Three gardaí were injured and 23 people were arrested after anti-lockdown protesters clashed with gardaí in Dublin on Saturday.
A Garda statement said one of the gardaí required treatment in hospital.
Garda Commissioner Drew Harris accused protesters of being intent on assaulting and injuring members of the force during a demonstration which begun outside St Stephen’s Green.
Mr Harris said only by “good grace and quick thinking” did gardaí escape serious injury when a firework was fired at them from point-blank rage.
Gardaí said the arrested were made under public order legislation and those arrested would appear at the Courts of Criminal Justice on Saturday night.
Taoiseach Micheál Martin condemned the demonstration “which posed an unacceptable risk to both the public and gardaí”.
Antoinette Cunningham, the general secretary of the Association of Garda Sergeants and Inspectors said: “It is utterly horrifying to see our members being placed under incredible stress, pressure and danger.
"These types of protests are completely unacceptable and show a wilful and blatant disregard for all members of An Garda Síochána on duty today.

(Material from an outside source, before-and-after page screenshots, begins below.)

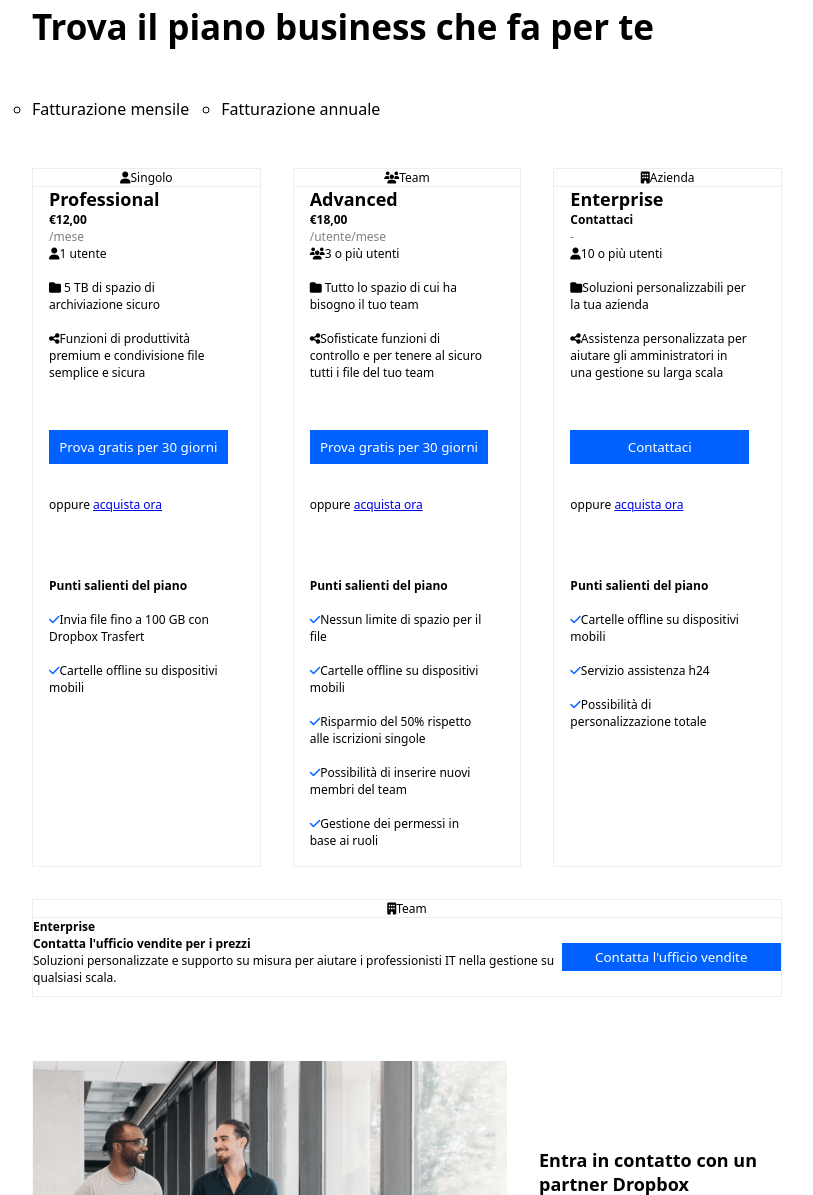
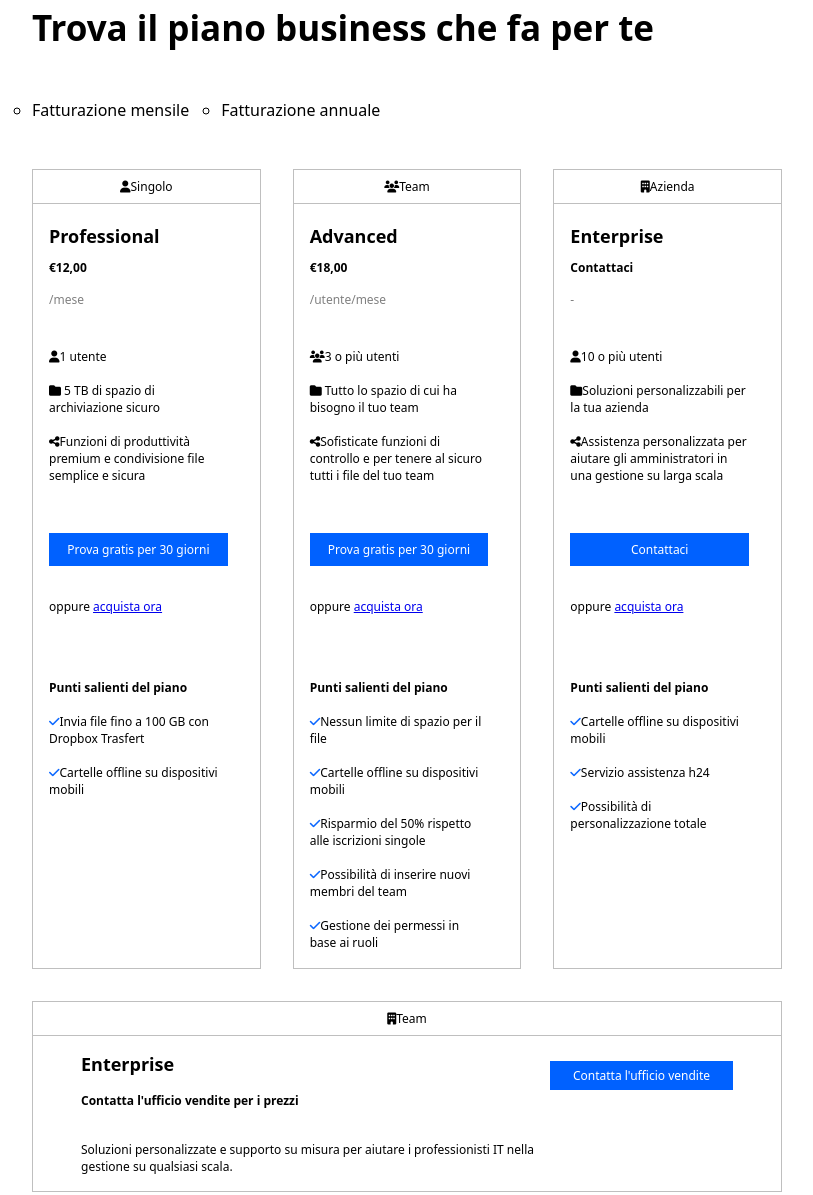
Before and after one commit to Benedetta-Barbone/htmlcss-dropbox, a plain HTML site: page index.html in a window 1280 px wide. Shown: the part 824-2019 px from the top of the page, without its empty margins (233-1046 px from the left). Drawn offline with Linux system fonts and the light colour scheme.

Commit message:
piccole modifiche nav

```diff
--- a/index.html
+++ b/index.html
@@ -189,7 +189,7 @@
                 </section>
                 <section class="enterprise">
                     <div>
-                        <h1>Enterprise</h1>
+                        <h2>Enterprise</h2>
                         <p class="font-bold">Contatta l'ufficio vendite per i prezzi</p>
                         <p>Soluzioni personalizzate e supporto su misura per aiutare i professionisti IT nella gestione su qualsiasi scala.</p>
                     </div>
--- a/style/style.css
+++ b/style/style.css
@@ -16,21 +16,18 @@
 .navigazione{
     display: flex;
     justify-content: space-between;
+    align-items: center;
 }
 
 li{
     padding-right: 2rem;
 }
 
-.logo-small{
-    padding-bottom: 1rem;
-}
-
 nav{
     display: flex;
     justify-content: space-between;
     align-items: center;
-    padding-top: 1rem;
+    padding: 1rem 0;
 }
 
 .btn{
@@ -47,9 +44,14 @@
 }
 
 .btn-prova{
-    padding: 5px 0px;
+    padding: 6px 0px;
   margin: 25px 100px 25px 0;
   width: 100%;
+  font-size: 12px;
+}
+
+.prova-gratuita>button{
+    width: 60%;
 }
 
 
@@ -110,6 +112,7 @@
     padding: 8rem 0;
 }
 
+
 .titolo-sezioni{
     font-weight: 600;
     font-size: 35px;
@@ -135,18 +138,22 @@
 .border{
     border-style: solid;
     border-width: 0.2px;
-    border-color: #eeeeee;
+    border-color: #bfbfbf;
 }
 
 .border-bottom{
     border-bottom-style: solid;
     border-bottom-width: 0.2px;
-    border-bottom-color: #eeeeee;
+    border-bottom-color:#bfbfbf;
 }
 
 .center{
     text-align: center;
+    padding: 0.5rem 0;
+}
 
+h2{
+    padding-top: 1rem;
 }
 
 .advanced{
@@ -189,6 +196,10 @@
     padding-bottom: 3rem;
 }
 
+section.padding-left{
+    line-height: 2rem;
+}
+
 .padding-right{
     padding-right: 2rem;
 }
@@ -208,6 +219,11 @@
 .enterprise{
     display: flex;
     justify-content: space-around;
+    padding: 0 3rem;
+}
+
+.enterprise div>p{
+    padding: 1rem 0;
 }
 
 .contatto{
@@ -350,3 +366,7 @@
 .link div>section{
     line-height: 2rem;
 }
+
+ul.info-generali{
+    padding-top: 2rem;
+}
```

“To see missiles being deliberately fired and directed into our unarmed members is truly shocking and highlights the dangerous and intensive element of policing this part of Covid-19.”
Hundreds of people gathered in the early afternoon outside St Stephen’s Green, which the Office of Public Works were instructed to close by gardaí. The protests against Covid-19 restrictions had been scheduled to start at 2pm but there was a large crowd gathered long before that.
Gardaí had clearly planned for keeping the crowd contained. Barriers kept the crowd of about 300 corralled into the Grafton Street area. After a short time the crowd started to push against the barriers and the phalanx of gardaí keeping them back started to thicken.
There were plenty of Irish Republic and Tricolour flags on display. National Party volunteers handed out fliers.
Most of the protesters were not wearing masks. One protester shouted at gardaí: “You’re a f**king scumbag. This is our country not yours.”
After a stand-off lasting about 20 minutes the crowds made their way to the GPO in O’Connell Street where traffic was stopped for much of the afternoon.
The Luas green line was stopped completely for a time before services resumed. Services between St Stephen’s Green and O’Connell Street remain unavailable.
A woman stood outside the portico of the GPO and played a recording of the Proclamation to the crowd.
Mr Harris said the protests were planned as a test case to see what they could get away with and how many people would turn up.
“We are very much on our guard now about what happens next,” he said. “We are going to follow through with a major investigation. There are plenty of individuals who have committed offences today and which we will see them being brought to justice.”
Mr Harris said gardaí had been monitoring social media and expected hundreds to turn up to the anti-lockdown protests on Saturday.
He questioned why anybody would bring a firework to a protest if their intention was to peacefully protest.
He said the individual who let off the firework would now be the subject of a criminal investigation and an investigating officer would be appointed. The video footage of the firework being let off may be used in evidence.
“We will very likely identify that individual and bring him to justice,” he said.
“This was a protest which sits outside the normal behaviour of our society and has to be seen as such.
“These are not mainstream groups. The vast majority of our society is complying with regulations and they are living within the regulations as best they can in order to suppress Covid-19.
“We will follow through with an investigation. The operation is ongoing and we will ensure that the city centre is safe and secure for the rest of the night.”
On Sunday, the commissioner said the vast majority of those who took part in the protest “belong to a number of factions including anti-vaccine, anti-mask and anti-lockdown protestors, far right groups, and those intent on trouble and disorder”.
The commissioner was clarifying statements he made on Saturday, in which he said the groups involved were a mix that included the far-left. “Despite initial indications, following further investigation, there is no corroborated evidence of extreme left factions being involved,” he said on Sunday. He also thanked the public for their messages of goodwill for the gardaí who policed the protest.
In a statement on Saturday evening, the Taoiseach said: “The large gathering, in the face of ongoing Covid-19 restrictions, showed a complete lack of respect to the people who have made huge sacrifices during this pandemic.
“Nor can we tolerate the thuggish behaviour or attacks on gardaí, who have the public’s utmost respect as they continue to protect and serve our society in difficult circumstances.
“There can be no justification for the march or the violence that unfolded, and I pay tribute to members of An Garda Síochána who moved quickly to make arrests and restore order.”
Minister for Higher Education Simon Harris criticised the actions of the protesters describing it as “pure thuggery”. It’s not a “protest”. “It’s an attack on our national effort. The abuse directed at the gardaí is sickening & shameful,” he tweeted.